TASK:
Some lines of these records may hold the word "dummyPostData"; state how many, using only the number.

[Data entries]

######

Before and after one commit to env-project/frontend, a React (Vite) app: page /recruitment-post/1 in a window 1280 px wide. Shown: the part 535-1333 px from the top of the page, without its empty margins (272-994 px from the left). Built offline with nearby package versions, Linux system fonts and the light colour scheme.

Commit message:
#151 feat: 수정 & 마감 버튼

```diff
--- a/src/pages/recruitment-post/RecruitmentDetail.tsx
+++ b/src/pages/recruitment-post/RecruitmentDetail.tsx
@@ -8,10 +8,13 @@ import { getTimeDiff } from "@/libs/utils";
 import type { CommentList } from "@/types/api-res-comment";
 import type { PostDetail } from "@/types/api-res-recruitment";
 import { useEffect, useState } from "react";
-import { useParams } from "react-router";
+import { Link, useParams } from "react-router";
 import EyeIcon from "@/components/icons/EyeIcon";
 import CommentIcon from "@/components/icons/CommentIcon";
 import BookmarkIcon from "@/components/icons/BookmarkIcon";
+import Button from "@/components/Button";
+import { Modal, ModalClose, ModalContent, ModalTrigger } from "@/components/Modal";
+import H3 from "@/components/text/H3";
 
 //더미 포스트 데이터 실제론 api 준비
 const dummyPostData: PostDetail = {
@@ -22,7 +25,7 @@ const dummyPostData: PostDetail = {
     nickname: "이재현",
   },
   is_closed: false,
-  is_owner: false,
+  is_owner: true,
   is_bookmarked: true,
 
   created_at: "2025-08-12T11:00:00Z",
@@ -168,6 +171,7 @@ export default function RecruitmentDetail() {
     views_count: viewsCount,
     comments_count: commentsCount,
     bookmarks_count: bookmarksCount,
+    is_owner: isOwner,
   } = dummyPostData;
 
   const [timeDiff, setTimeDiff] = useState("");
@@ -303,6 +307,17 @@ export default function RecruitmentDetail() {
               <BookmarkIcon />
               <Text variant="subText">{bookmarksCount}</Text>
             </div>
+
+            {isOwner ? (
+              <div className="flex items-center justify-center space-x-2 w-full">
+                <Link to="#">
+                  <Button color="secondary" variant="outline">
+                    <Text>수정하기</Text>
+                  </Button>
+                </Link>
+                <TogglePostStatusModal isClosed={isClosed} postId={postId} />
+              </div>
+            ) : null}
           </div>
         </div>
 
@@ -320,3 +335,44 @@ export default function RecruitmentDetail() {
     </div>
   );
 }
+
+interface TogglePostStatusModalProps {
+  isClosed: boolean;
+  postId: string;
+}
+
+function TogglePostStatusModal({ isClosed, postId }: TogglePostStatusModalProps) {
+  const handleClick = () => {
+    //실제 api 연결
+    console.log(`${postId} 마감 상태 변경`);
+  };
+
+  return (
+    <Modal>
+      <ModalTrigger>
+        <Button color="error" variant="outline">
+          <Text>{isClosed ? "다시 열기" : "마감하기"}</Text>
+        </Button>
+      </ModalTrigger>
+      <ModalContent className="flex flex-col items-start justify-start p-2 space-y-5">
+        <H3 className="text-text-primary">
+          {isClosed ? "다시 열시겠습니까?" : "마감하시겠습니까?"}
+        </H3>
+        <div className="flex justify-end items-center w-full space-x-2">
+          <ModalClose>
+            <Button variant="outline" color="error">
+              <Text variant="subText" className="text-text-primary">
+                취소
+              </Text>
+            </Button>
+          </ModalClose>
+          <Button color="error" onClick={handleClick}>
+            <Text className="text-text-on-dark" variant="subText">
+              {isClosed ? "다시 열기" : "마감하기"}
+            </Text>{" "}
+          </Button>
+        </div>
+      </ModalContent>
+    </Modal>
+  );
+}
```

######

OUTPUT BELOW:
3